AIM OF THE EXERCISE | For each line in the data that includes "README", make a copy.
[DATA SHOWN Boundary: Start]
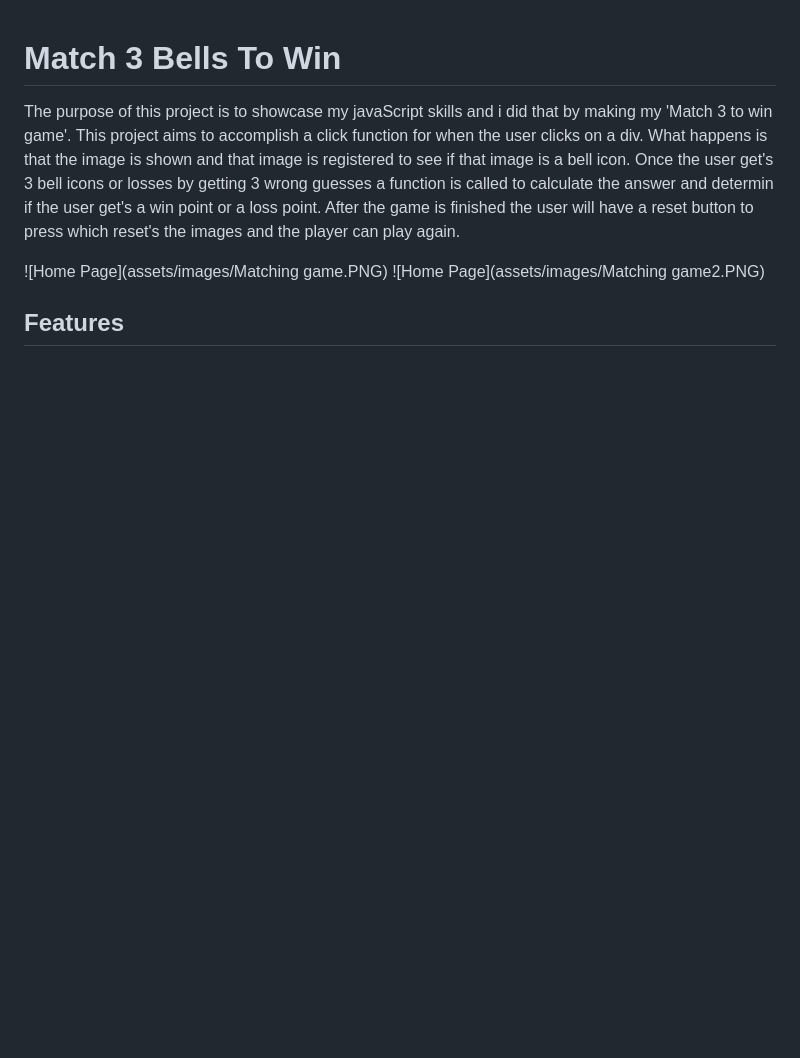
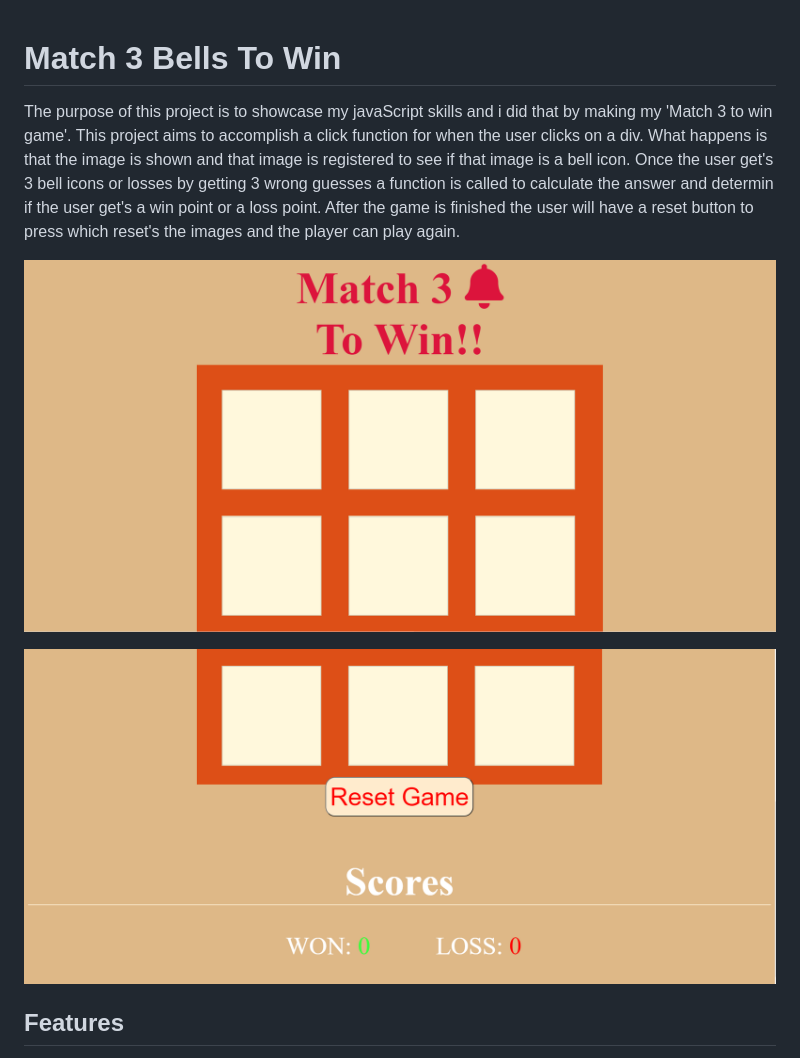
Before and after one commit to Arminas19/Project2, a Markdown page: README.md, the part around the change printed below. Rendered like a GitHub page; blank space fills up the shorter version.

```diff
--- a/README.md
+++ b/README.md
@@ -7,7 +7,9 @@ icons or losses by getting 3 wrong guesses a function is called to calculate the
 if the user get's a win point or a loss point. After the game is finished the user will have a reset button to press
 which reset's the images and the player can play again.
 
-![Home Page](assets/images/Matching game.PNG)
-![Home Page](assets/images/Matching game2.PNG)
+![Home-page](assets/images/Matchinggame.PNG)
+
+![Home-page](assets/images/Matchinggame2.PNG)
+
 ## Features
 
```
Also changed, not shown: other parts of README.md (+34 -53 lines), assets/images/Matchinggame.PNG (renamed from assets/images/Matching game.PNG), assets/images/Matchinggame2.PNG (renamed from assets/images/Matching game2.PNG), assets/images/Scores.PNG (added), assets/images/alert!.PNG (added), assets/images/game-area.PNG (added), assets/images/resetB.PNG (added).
[DATA SHOWN Boundary: End]
SOLVED PROBLEM |
Before and after one commit to Arminas19/Project2, a Markdown page: README.md, the part around the change printed below. Rendered like a GitHub page; blank space fills up the shorter version.
--- a/README.md
+++ b/README.md
Also changed, not shown: other parts of README.md (+34 -53 lines), assets/images/Matchinggame.PNG (renamed from assets/images/Matching game.PNG), assets/images/Matchinggame2.PNG (renamed from assets/images/Matching game2.PNG), assets/images/Scores.PNG (added), assets/images/alert!.PNG (added), assets/images/game-area.PNG (added), assets/images/resetB.PNG (added).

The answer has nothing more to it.